You'll notice that the entire set of monochromatic (“rainbow”) colors are outside both the sRGB and AdobeRGB triangles. Neither color space can represent these deep, rich, pure colors; they are simply omitted from the color space. The closest colors within the triangles are close, but they are different. Many would argue that they are not so different that most people could tell on our consumer monitors or printers, but in any case, remember that the colors you see in the image are just an approximation.
The point marked “D65” is the white point for both color spaces. You might be surprised that there's not a standard definition for the color “white,” so the white point of a color space is the its definition of white. The white called “D65” is roughly equivalent to late-afternoon shade on a clear day (although evaluate this description in the vague, er, light of the next paragraph). Some color spaces have dramatically different white points, often due to historical conventions within a particular field.
As an aside, it might also be surprising to learn that many lights that we generally consider to be white have fairly strong tints to them. Our eyes/brain compensate quite well (“chromatic adaptation”), so we normally don't notice. The color of sunlight, for example, changes markedly as the sun's height above the horizon, and weather, change. The color of light in direct sun is remarkably different than the color of light in the shade. Yet a “white” shirt (objects generally have no color; they merely reflect light) on a passerby indeed seems white, even though it's usually presented to our eyes via some very light shade of blue or red.
Because a digital camera's sensor doesn't compensate the way our eye does, it sees the light as it is, tint and all. We must therefore set the camera's “white balance” setting to let it know the tint of the ambient light so that it can attempt the same compensation that our brains do automatically. If you're not familiar with the problems of not setting this correctly, I have a short writeup on white balance that might be informative.

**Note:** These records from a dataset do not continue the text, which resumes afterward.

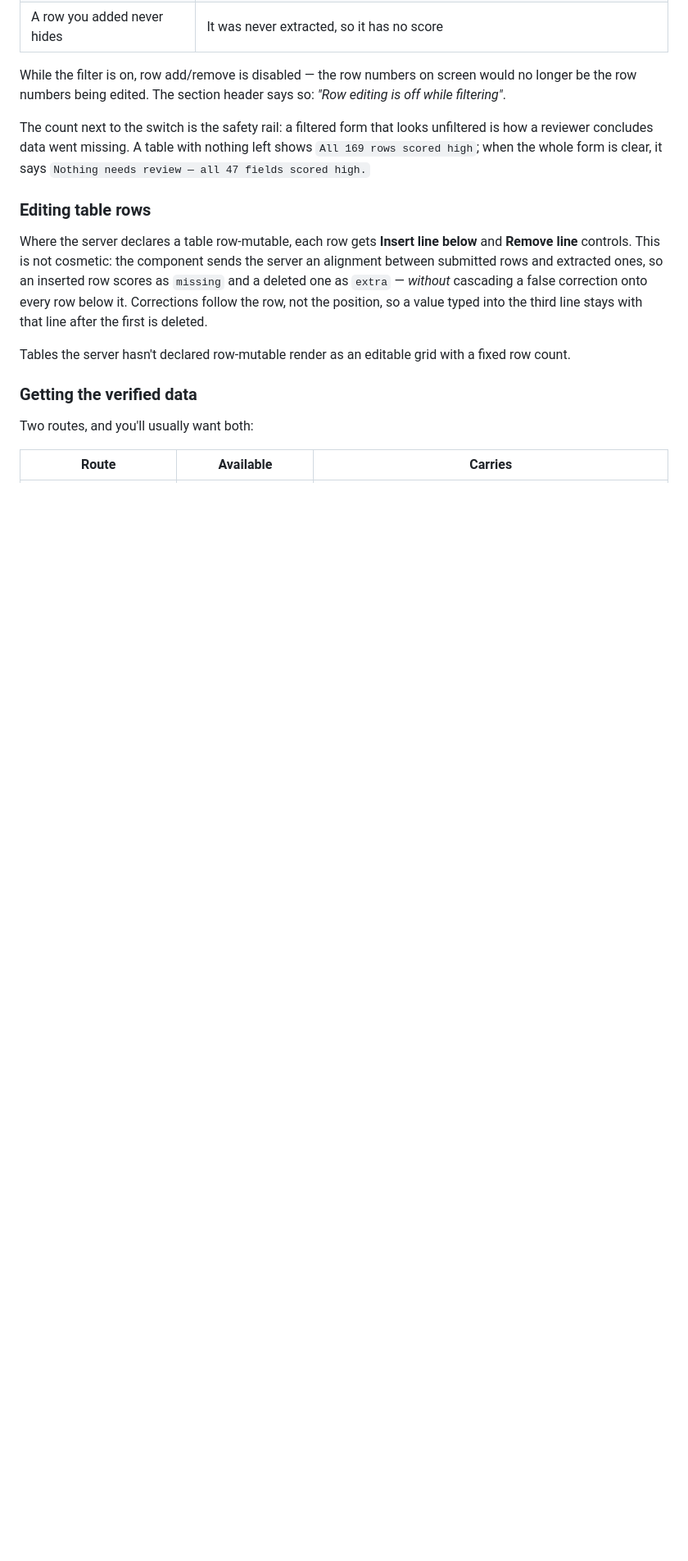
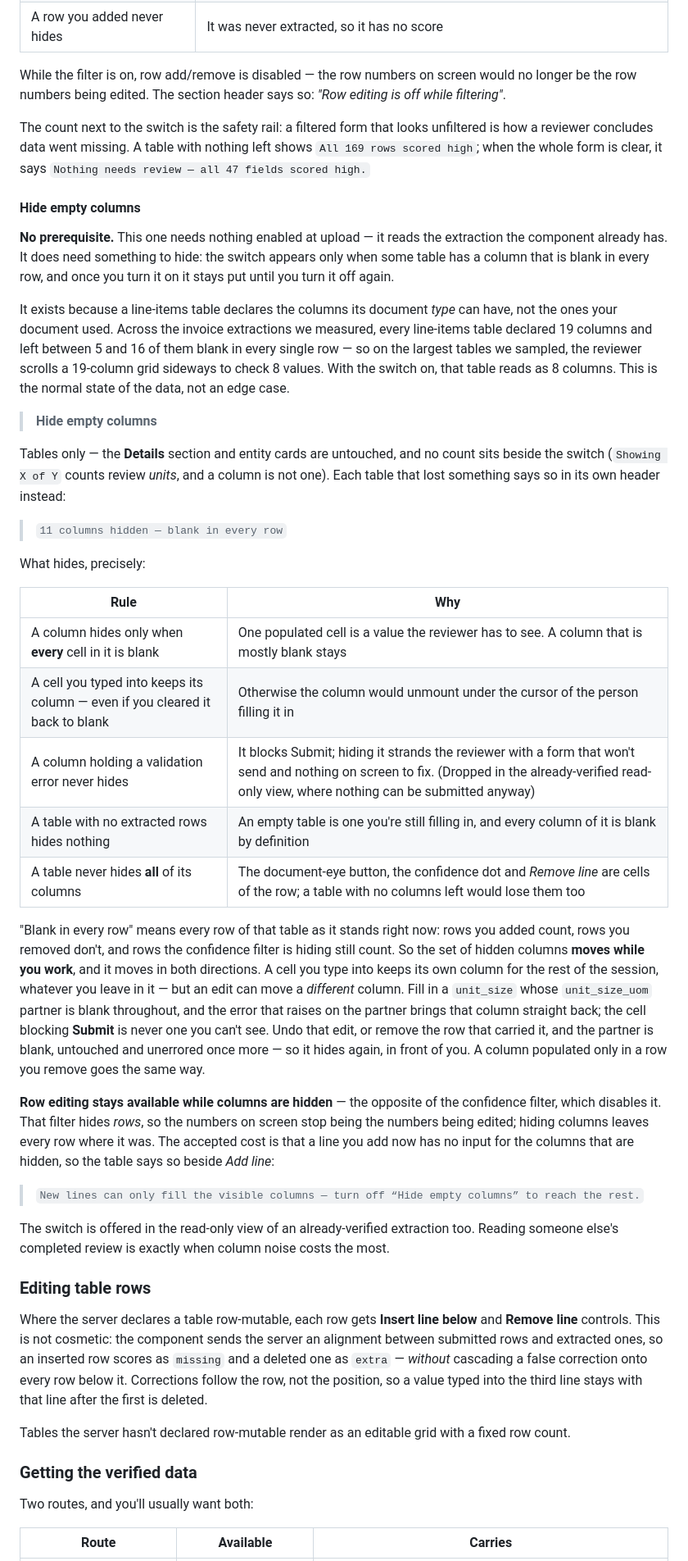
Before and after one commit to tommyil/gemina-sdk, a Markdown page: packages/elements/README.md, the part around one of its changes. Shown at 82% size. GitHub-like rendering; blank space fills up the shorter version.

Commit message:
docs(elements): document the second review filter
The README section was titled "Confidence and the review filter", which goes
from accurate to actively wrong the moment a second filter exists. Retitled to
"Review filters" with a subsection each, and an opening that states what the
two share — view modes, off by default, reset on a new extraction, and neither
one changes what gets submitted (composeSubmission walks bindings and edits,
never the DOM) — plus the one thing they do NOT share.

That asymmetry is the first question an integrator has and it now has a table
of its own: the confidence filter needs `evaluation` at upload or it is
silently absent; "Hide empty columns" needs nothing enabled, but appears only
when some table actually has a hideable column (and stays mounted while it is
engaged).

The new subsection states the rule as the code implements it — blank in every
row of the current plan, never typed into this session, no validation error;
no extracted rows means nothing hides; a table never hides all of its columns
because the eye, the confidence dot and Remove line are cells of the row — and
the one behavioural difference from the first filter: row editing stays ON,
with the reachability cost that buys, quoted from the copy that ships beside
*Add line*.

Synthetic throughout. The measured shape (19 declared columns, 5-16 blank in
every row) is stated as an aggregate; no payload, vendor or amount from any
real extraction appears here, and this file is what npm renders.

Co-Authored-By: Claude Opus 5 (1M context) <noreply@anthropic.com>

```diff
--- a/packages/elements/README.md
+++ b/packages/elements/README.md
@@ -420,6 +432,65 @@ The count next to the switch is the safety rail: a filtered form that looks
 unfiltered is how a reviewer concludes data went missing. A table with nothing
 left shows `All 169 rows scored high`; when the whole form is clear, it says
 `Nothing needs review — all 47 fields scored high.`
+
+#### Hide empty columns
+
+**No prerequisite.** This one needs nothing enabled at upload — it reads the
+extraction the component already has. It does need something to hide: the
+switch appears only when some table has a column that is blank in every row,
+and once you turn it on it stays put until you turn it off again.
+
+It exists because a line-items table declares the columns its document *type*
+can have, not the ones your document used. Across the invoice extractions we
+measured, every line-items table declared 19 columns and left between 5 and 16
+of them blank in every single row — so on the largest tables we sampled, the
+reviewer scrolls a 19-column grid sideways to check 8 values. With the switch
+on, that table reads as 8 columns. This is the normal state of the data, not an
+edge case.
+
+> **Hide empty columns**
+
+Tables only — the **Details** section and entity cards are untouched, and no
+count sits beside the switch (`Showing X of Y` counts review *units*, and a
+column is not one). Each table that lost something says so in its own header
+instead:
+
+> `11 columns hidden — blank in every row`
+
+What hides, precisely:
+
+| Rule | Why |
+|---|---|
+| A column hides only when **every** cell in it is blank | One populated cell is a value the reviewer has to see. A column that is mostly blank stays |
+| A cell you typed into keeps its column — even if you cleared it back to blank | Otherwise the column would unmount under the cursor of the person filling it in |
+| A column holding a validation error never hides | It blocks Submit; hiding it strands the reviewer with a form that won't send and nothing on screen to fix. (Dropped in the already-verified read-only view, where nothing can be submitted anyway) |
+| A table with no extracted rows hides nothing | An empty table is one you're still filling in, and every column of it is blank by definition |
+| A table never hides **all** of its columns | The document-eye button, the confidence dot and *Remove line* are cells of the row; a table with no columns left would lose them too |
+
+"Blank in every row" means every row of that table as it stands right now:
+rows you added count, rows you removed don't, and rows the confidence filter is
+hiding still count. So the set of hidden columns **moves while you work**, and
+it moves in both directions. A cell you type into keeps its own column for the
+rest of the session, whatever you leave in it — but an edit can move a
+*different* column. Fill in a `unit_size` whose `unit_size_uom` partner is
+blank throughout, and the error that raises on the partner brings that column
+straight back; the cell blocking **Submit** is never one you can't see. Undo
+that edit, or remove the row that carried it, and the partner is blank,
+untouched and unerrored once more — so it hides again, in front of you. A
+column populated only in a row you remove goes the same way.
+
+**Row editing stays available while columns are hidden** — the opposite of the
+confidence filter, which disables it. That filter hides *rows*, so the numbers
+on screen stop being the numbers being edited; hiding columns leaves every row
+where it was. The accepted cost is that a line you add now has no input for the
+columns that are hidden, so the table says so beside *Add line*:
+
+> `New lines can only fill the visible columns — turn off “Hide empty columns”
+> to reach the rest.`
+
+The switch is offered in the read-only view of an already-verified extraction
+too. Reading someone else's completed review is exactly when column noise costs
+the most.
 
 ### Editing table rows
 
```
Also changed, not shown: other parts of packages/elements/README.md (+19 -7 lines).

An interesting feature of this kind of plot is that the colors between any two points are made up of the various combinations of the two endpoint colors. Similarly, colors within a triangle of three points are made up of the various combinations of the colors of those three points. This last effect means that the range of chromaticities of these color spaces is defined by three points (apply named the color space's red point, blue point, and green point). These points are the exact shade of each color that is considered “pure” within the context of the color space.
Here's a small Java application which allows you to play with a three-point gamut in real time.
There is more to the design of a color space than the location of its four color points. Another important consideration is how it represents brightness. Human perception of brightness is not linear; if you double the luminance of a particular light, for example, yes, it is perceived as brighter, but still much dimmer than twice as bright.
The non-linearity of our perception of brightness can be seen in the “18% gray card” that photographers use when metering exposure and white balance. Have you ever wondered how it got its name? It appears 50% as bright as a white sheet of paper, but achieves that reduction in brightness by reflecting only 18% of the light that hits it. It could well be called a “50% white” card or a “half bright” card; I suppose the “18% gray” name was chosen because how much light it reflects is a reference to a quantitatively measurable characteristic, as opposed to a subjective characteristic of human perception like brightness.
Anyway, because of this non-linear nature of brightness perception, color spaces are more efficient with their finite amount of encoding space if they encode brightness in a non-linear fashion as well. This non-linear component is the color space's gamma.
Continued on the Next Page
If you're really interested in the design tradeoffs that go into a color space, you'll want to continue with the next page: Page 6: Color-Space Design Tradeoffs.
However, if you'd like to skip that, jump right to Page 7: Recommendations and Links.